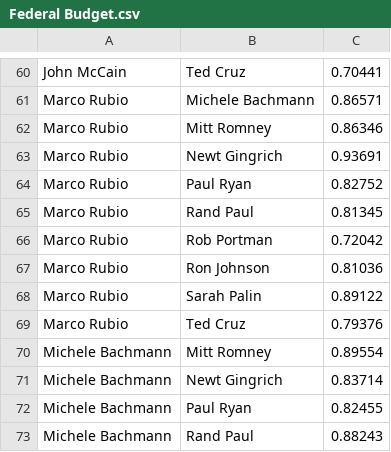
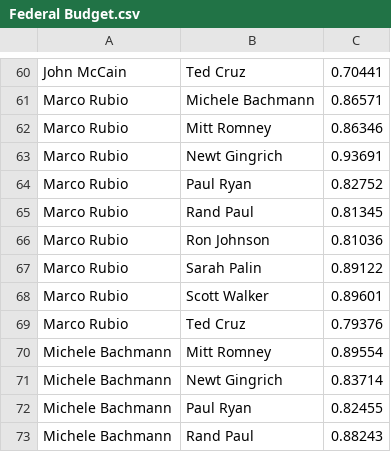
Before and after one commit to nicolasFontbonne/ADA-FakeNews, a CSV file: data/graph/Federal Budget.csv, drawn as a sheet; only a part is shown, gaps mark what is left out; removed rows and columns are numbered as before the commit, all else as after; the diff covers the shown part only; the diff names each change by its address in the sheet, - before the commit and + after, or states it on an @@ line.

```diff
--- a/data/graph/Federal Budget.csv
+++ b/data/graph/Federal Budget.csv
-row 66: Marco Rubio | Rob Portman | 0.72042
+row 68: Marco Rubio | Scott Walker | 0.89601
```
Also changed, not shown: 13 added rows and 13 removed rows elsewhere in this file, 47 other files.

§

= What to work on =
The whole listing above must be returned exactly as written, with no pictures carried over.

= Solution to the exercise =
Before and after one commit to nicolasFontbonne/ADA-FakeNews, a CSV file: data/graph/Federal Budget.csv, drawn as a sheet; only a part is shown, gaps mark what is left out; removed rows and columns are numbered as before the commit, all else as after; the diff covers the shown part only; the diff names each change by its address in the sheet, - before the commit and + after, or states it on an @@ line.

```diff
--- a/data/graph/Federal Budget.csv
+++ b/data/graph/Federal Budget.csv
-row 66: Marco Rubio | Rob Portman | 0.72042
+row 68: Marco Rubio | Scott Walker | 0.89601
```
Also changed, not shown: 13 added rows and 13 removed rows elsewhere in this file, 47 other files.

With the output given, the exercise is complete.